What you have to do: When a line in the listing below contains the word "Immunity", return a copy of that line.

Content starts

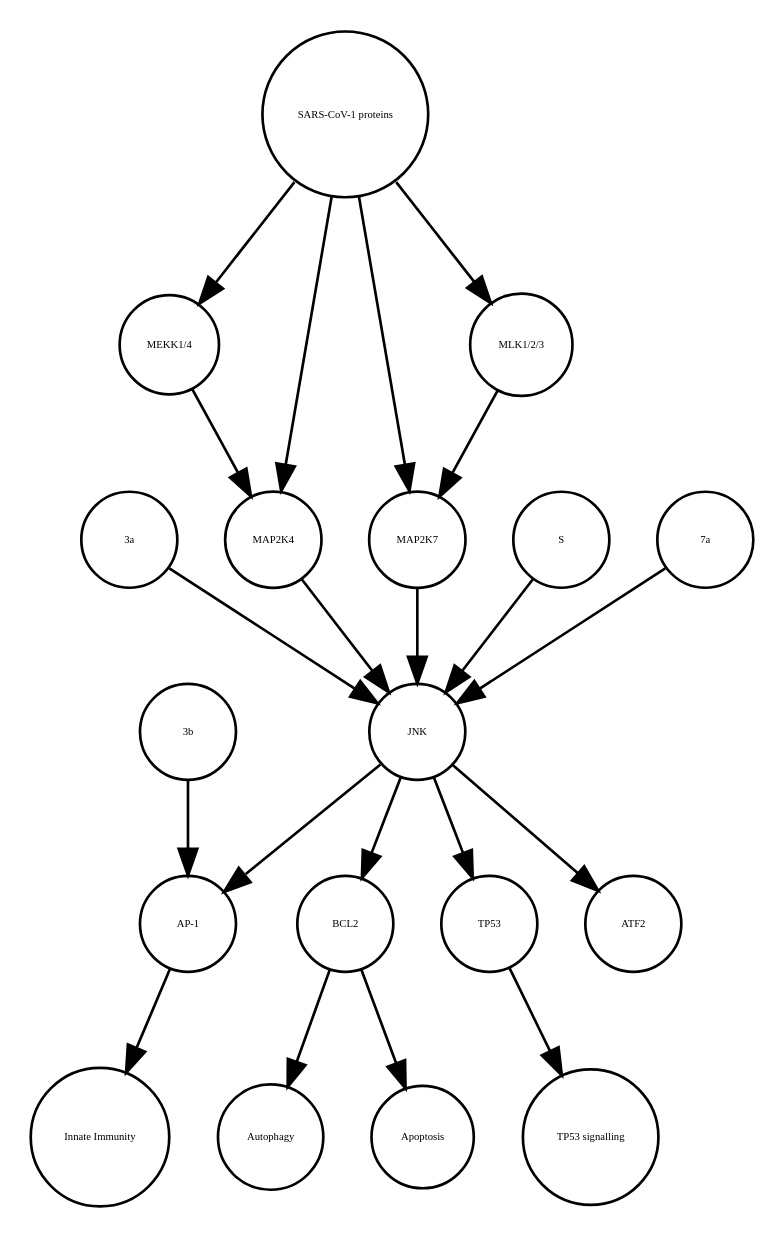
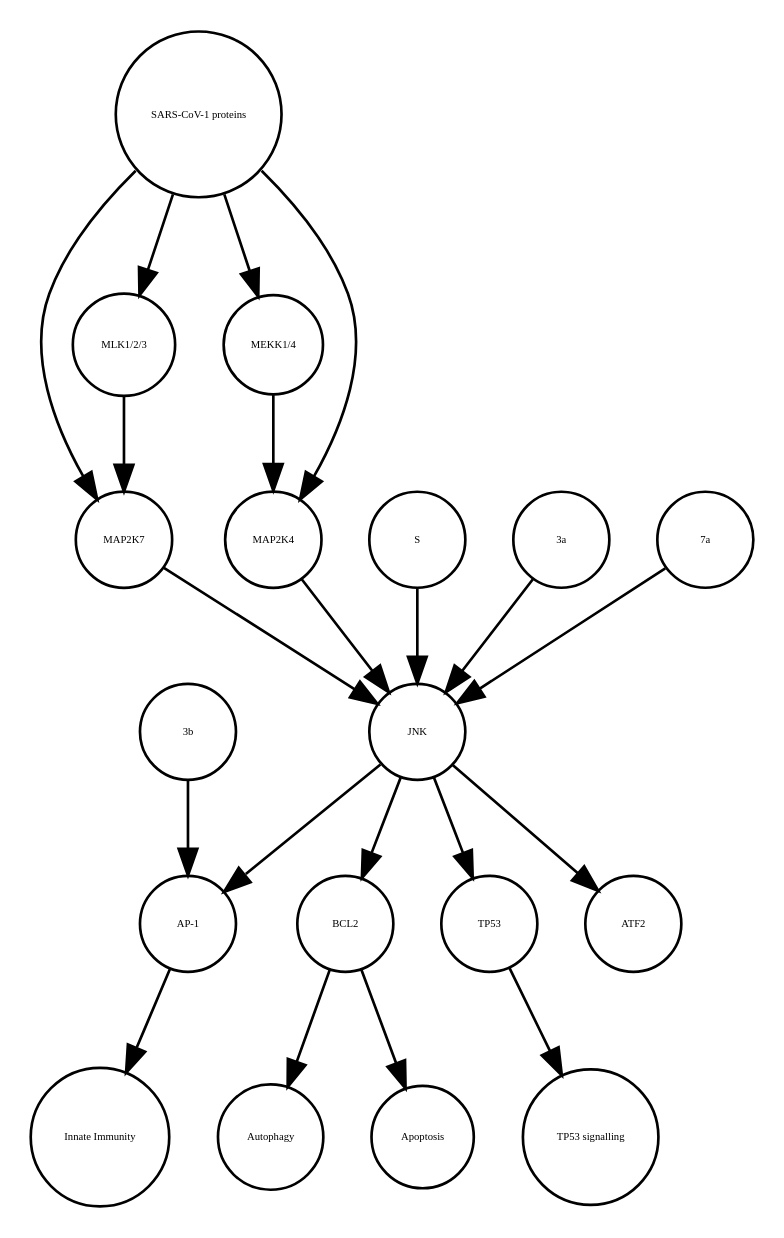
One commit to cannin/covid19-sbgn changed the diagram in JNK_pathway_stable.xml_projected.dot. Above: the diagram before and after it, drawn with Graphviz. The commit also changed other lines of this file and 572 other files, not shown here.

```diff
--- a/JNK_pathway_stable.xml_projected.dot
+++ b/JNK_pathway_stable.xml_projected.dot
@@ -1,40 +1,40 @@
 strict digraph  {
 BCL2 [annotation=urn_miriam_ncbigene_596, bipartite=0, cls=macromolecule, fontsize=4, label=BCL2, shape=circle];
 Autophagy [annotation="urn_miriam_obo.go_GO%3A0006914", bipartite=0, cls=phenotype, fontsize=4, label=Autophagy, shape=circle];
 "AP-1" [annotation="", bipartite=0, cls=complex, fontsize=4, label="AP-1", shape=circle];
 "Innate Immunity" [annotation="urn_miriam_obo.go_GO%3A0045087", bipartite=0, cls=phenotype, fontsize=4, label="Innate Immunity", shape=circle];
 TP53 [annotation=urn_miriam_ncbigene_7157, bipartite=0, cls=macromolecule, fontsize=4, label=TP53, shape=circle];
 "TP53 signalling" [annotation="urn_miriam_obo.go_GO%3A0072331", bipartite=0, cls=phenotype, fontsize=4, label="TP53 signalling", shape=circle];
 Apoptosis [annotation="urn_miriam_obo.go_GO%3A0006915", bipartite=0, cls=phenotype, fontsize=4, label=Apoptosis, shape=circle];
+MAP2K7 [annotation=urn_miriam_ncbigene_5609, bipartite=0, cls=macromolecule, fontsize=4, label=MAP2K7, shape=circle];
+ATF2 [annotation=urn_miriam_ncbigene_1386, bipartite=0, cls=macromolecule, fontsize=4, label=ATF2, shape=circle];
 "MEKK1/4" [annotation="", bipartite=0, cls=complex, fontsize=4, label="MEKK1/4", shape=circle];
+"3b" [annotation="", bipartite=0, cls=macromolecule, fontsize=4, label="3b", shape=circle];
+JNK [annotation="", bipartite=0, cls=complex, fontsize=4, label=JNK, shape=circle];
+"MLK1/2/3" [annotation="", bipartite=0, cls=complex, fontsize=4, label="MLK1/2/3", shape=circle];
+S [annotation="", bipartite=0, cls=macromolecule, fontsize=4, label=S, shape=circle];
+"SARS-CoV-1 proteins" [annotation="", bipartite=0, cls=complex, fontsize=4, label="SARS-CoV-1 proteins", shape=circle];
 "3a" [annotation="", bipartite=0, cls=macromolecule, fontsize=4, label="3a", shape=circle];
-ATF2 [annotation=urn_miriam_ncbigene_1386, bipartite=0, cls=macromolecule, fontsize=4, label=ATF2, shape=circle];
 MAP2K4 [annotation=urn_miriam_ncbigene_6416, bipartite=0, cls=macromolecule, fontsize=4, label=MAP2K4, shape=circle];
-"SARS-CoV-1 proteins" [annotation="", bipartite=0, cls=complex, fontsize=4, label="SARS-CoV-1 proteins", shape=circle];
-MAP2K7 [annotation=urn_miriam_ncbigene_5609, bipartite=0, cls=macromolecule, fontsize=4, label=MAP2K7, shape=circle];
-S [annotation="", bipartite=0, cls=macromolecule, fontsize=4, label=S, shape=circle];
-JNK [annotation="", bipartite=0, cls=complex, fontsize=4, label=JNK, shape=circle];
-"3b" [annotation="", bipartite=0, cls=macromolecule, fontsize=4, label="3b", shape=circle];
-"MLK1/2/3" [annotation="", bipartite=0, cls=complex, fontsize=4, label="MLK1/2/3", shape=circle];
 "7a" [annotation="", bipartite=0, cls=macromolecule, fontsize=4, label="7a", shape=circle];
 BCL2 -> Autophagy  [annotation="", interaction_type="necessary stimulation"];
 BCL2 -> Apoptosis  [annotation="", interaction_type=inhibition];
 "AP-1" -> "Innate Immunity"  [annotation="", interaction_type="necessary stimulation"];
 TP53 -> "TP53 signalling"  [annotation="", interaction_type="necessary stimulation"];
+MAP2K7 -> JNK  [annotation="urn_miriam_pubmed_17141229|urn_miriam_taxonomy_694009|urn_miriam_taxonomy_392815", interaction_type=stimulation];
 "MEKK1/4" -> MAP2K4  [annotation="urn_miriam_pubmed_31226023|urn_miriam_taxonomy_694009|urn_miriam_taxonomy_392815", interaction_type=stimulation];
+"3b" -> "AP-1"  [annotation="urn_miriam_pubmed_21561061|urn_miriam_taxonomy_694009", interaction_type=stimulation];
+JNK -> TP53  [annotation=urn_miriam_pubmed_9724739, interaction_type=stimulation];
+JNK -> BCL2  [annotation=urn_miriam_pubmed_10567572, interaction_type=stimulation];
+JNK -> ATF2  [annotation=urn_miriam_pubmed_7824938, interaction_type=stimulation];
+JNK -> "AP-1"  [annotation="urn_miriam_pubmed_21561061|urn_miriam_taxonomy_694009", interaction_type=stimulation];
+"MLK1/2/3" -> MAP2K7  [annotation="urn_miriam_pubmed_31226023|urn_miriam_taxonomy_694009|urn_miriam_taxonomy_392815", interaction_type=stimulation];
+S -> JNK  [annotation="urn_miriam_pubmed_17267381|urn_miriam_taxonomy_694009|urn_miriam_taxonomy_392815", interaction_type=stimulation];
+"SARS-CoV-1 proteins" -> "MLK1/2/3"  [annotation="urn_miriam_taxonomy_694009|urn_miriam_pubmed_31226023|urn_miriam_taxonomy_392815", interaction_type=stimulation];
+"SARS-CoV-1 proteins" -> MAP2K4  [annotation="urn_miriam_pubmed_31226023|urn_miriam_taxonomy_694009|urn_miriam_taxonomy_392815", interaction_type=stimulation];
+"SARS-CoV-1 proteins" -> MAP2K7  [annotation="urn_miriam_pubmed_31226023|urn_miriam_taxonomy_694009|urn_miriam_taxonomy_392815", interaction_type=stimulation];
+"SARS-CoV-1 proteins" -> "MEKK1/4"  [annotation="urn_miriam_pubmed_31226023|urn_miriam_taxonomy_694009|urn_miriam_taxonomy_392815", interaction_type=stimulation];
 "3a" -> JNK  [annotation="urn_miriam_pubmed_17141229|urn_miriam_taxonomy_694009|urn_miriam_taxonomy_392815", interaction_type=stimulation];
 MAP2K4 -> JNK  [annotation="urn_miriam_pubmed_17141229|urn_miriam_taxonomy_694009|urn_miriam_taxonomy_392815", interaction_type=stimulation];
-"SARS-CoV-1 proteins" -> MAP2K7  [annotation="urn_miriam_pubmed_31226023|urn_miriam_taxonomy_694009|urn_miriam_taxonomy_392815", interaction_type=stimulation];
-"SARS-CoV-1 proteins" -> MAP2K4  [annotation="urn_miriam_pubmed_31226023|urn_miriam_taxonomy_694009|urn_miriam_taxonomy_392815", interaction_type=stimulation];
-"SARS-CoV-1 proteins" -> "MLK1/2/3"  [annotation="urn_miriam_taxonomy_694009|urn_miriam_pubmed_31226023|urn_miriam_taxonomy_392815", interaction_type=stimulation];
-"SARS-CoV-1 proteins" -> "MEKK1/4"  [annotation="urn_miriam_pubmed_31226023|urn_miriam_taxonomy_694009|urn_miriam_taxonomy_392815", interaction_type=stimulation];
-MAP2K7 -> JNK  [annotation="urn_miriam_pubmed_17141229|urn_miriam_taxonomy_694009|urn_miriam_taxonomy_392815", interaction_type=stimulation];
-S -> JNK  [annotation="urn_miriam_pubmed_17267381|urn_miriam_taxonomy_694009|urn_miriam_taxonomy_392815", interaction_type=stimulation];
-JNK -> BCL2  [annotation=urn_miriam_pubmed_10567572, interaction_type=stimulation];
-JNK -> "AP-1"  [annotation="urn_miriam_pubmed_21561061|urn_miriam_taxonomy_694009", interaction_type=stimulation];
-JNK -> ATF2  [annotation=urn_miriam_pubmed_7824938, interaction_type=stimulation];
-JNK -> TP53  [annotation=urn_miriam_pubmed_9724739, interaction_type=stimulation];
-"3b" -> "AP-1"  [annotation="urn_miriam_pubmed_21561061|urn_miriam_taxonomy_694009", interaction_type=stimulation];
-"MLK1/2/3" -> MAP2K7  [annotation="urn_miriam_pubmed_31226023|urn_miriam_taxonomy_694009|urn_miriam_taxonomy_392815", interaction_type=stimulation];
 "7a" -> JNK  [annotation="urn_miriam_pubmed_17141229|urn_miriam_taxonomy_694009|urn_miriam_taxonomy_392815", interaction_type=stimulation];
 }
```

Content ends

Task result:
 "Innate Immunity" [annotation="urn_miriam_obo.go_GO%3A0045087", bipartite=0, cls=phenotype, fontsize=4, label="Innate Immunity", shape=circle];
 "AP-1" -> "Innate Immunity"  [annotation="", interaction_type="necessary stimulation"];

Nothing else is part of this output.